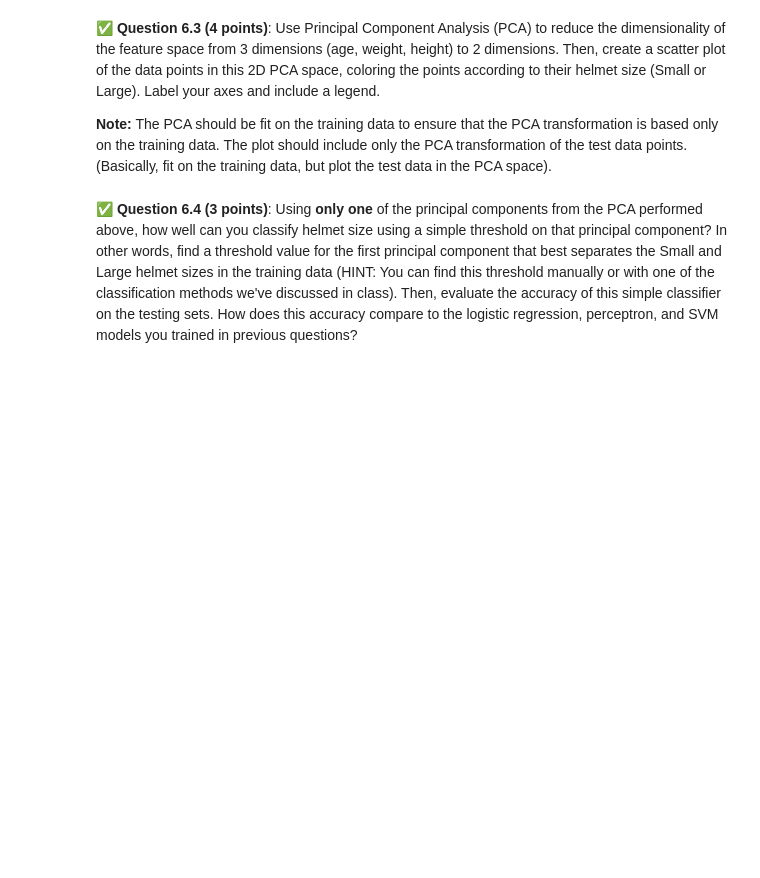
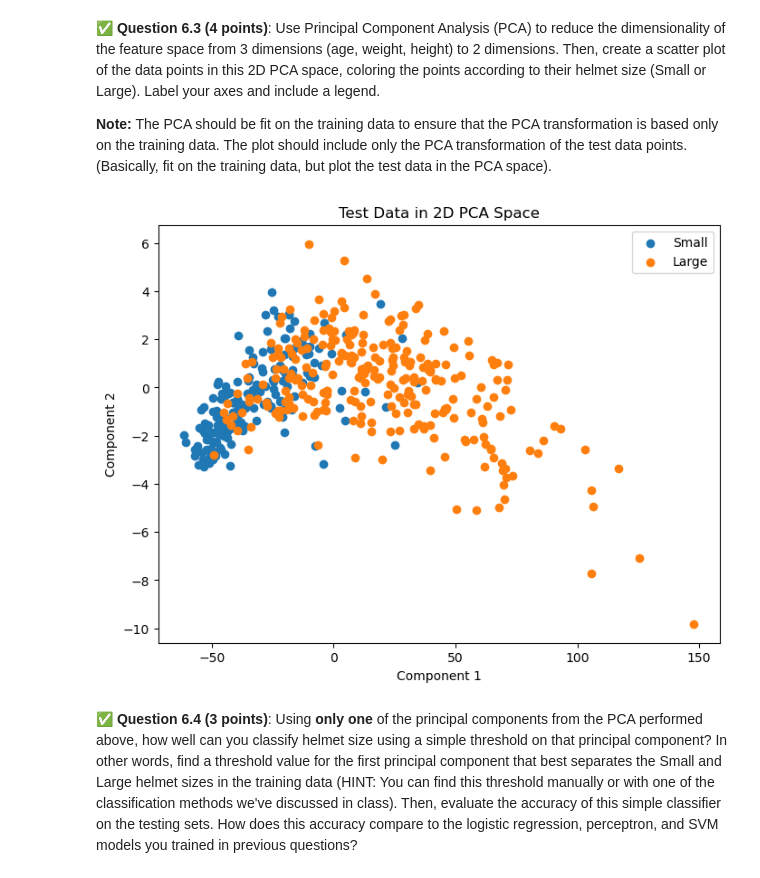
Before and after one commit to TonyH1287/cmse202-s26-turnin, a Jupyter notebook: hw-04/HW-04_RegressionClassification-STUDENT.ipynb, the cells around one changed output. Saved outputs shown, nothing was run; the diff lists cells and outputs as text; code cells hidden in the pictures; blank space fills up the shorter version.

```diff
--- a/hw-04/HW-04_RegressionClassification-STUDENT.ipynb
+++ b/hw-04/HW-04_RegressionClassification-STUDENT.ipynb
@@ -405,0 +404,7 @@ In this part, we'll use the perceptron class built in Day 18 and Day 19 assignme
+# %%
+# Put your code here
+y_train_binary = y_train.map({"Small": -1, "Large": 1})
+y_test_binary = y_test.map({"Small": -1, "Large": 1})
+
+print(y_train_binary.head())
+print(y_test_binary.head())
@@ -420,0 +461,7 @@ In this part, we'll use the perceptron class built in Day 18 and Day 19 assignme
+# %%
+# Put your code here
+perceptron_model = Perceptron(learning_rate=0.01, max_iter=1000)
+perceptron_model.fit(X_train, y_train_binary)
+print("Weights are", perceptron_model.weights)
+print("Bias is", perceptron_model.bias)
+print("Feature names are", X_train.columns.tolist())
@@ -448,0 +507,5 @@ Some notes:
+# %%
+# Put your code here
+from sklearn.svm import SVC
+svm_model = SVC(kernel="rbf", C=1.0)
+svm_model.fit(X_train, y_train)
@@ -459,2 +530,28 @@ Some notes:
+# %%
+# Put your code here
+from sklearn.decomposition import PCA
+
+pca = PCA(n_components=2)
+
+X_train_pca = pca.fit_transform(X_train)
+X_test_pca = pca.transform(X_test)
+
+plt.figure(figsize=(8, 6))
+
+for size in ["Small", "Large"]:
+    mask = y_test == size
+    plt.scatter(
+        X_test_pca[mask, 0],
+        X_test_pca[mask, 1],
+        label=size
+    )
+
+plt.xlabel("Component 1")
+plt.ylabel("Component 2")
+plt.title("Test Data in 2D PCA Space")
+plt.legend()
+plt.show()
+# %% [output]
+[figure, added]
 # %% [markdown]
 &#9989;  **Question 6.4 (3 points)**: Using **only one** of the principal components from the PCA performed above, how well can you classify helmet size using a simple threshold on that principal component?  In other words, find a threshold value for the first principal component that best separates the Small and Large helmet sizes in the training data (HINT: You can find this threshold manually or with one of the classification methods we've discussed in class). Then, evaluate the accuracy of this simple classifier on the testing sets.   How does this accuracy compare to the logistic regression, perceptron, and SVM models you trained in previous questions?
```
Also changed, not shown: parts of 17 cells of this notebook.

################

• What is being asked: Please give a count of the lines in the records where the word "import" occurs, with nothing besides it.

• Your solution: 2